The Uganda government has begun an investigation into the long-delayed cable deal with Huawei. The government’s ICT minister, Nyombi Thembo said that a consultant was conducting an independent audit to see whether the government had got value from the contract with the Chinese vendors. In late 2006 the Ugandan government contracted Huawei to deploy its national data transmission backbone infrastructure and e-government infrastructure. The project was due to take 27 months and cost UGX201 billion (USD106 million), however by the projected completion date, January 2009, only phase one had been completed and it also reported severe problems with the system. The government alleges that Huawei installed inferior hardware and charging far in excess of the contract’s value. Huawei installed G652 fibre-optic cable with 24 cores, rather than G655 cable with 96 cores. For installing 2,100km of cable Uganda will pay USD61 million, whilst neighbouring Rwanda installed 2,300km for USD38 million with another vendor using the ‘superior’ cable.
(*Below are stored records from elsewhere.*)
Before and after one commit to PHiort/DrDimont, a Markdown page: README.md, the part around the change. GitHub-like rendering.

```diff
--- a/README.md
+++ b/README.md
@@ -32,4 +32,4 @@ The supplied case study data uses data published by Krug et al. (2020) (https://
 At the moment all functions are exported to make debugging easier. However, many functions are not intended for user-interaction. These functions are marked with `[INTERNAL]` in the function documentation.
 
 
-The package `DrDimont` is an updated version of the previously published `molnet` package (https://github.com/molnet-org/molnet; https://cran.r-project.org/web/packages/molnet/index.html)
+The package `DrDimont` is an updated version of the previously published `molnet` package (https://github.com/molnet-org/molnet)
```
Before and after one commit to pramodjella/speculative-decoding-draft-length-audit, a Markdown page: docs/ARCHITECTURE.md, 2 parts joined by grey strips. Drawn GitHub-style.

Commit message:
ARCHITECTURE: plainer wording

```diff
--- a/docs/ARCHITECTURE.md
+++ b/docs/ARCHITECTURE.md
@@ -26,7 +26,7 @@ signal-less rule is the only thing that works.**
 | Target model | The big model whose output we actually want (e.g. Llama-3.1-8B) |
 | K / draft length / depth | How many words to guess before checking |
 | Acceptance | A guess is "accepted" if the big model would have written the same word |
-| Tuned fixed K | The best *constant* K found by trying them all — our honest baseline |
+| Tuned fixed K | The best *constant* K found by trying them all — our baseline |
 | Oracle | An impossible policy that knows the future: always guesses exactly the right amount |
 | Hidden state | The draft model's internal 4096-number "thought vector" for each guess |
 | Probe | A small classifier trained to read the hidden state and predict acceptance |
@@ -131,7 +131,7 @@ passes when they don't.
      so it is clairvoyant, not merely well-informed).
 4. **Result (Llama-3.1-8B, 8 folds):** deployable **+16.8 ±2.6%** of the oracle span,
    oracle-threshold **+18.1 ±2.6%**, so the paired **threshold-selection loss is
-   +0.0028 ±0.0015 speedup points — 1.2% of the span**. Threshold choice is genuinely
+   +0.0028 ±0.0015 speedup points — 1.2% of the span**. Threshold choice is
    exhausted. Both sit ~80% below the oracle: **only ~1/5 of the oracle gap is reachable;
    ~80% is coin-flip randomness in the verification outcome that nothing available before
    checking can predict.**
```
Funding for the project came from the Export and Import Bank of China, which also recommended Huawei for the project – the Ugandan government has not said whether or not commissioning Huawei was a condition of the loan.
The project was halted in January last year, when the discrepancies came to light. If the cable is eventually completed, it is feared that not only will the network be insufficient to meet the country’s need for bandwidth, but it will also incur enormous maintenance costs as a result of the installation. The government claims the G652 is prone to signal interference, and can only transmit a signal 80km withouth being boosted. To make matters worse, the cable has apparently been buried too close to roads and too close to the surface, less than 15m and 1.5m respectively. This leaves the cable vulnerable exposure and damage. It is feared constant repairs will only rack up further costs, further debt, and prevent Uganda from making the most of its telecoms resources.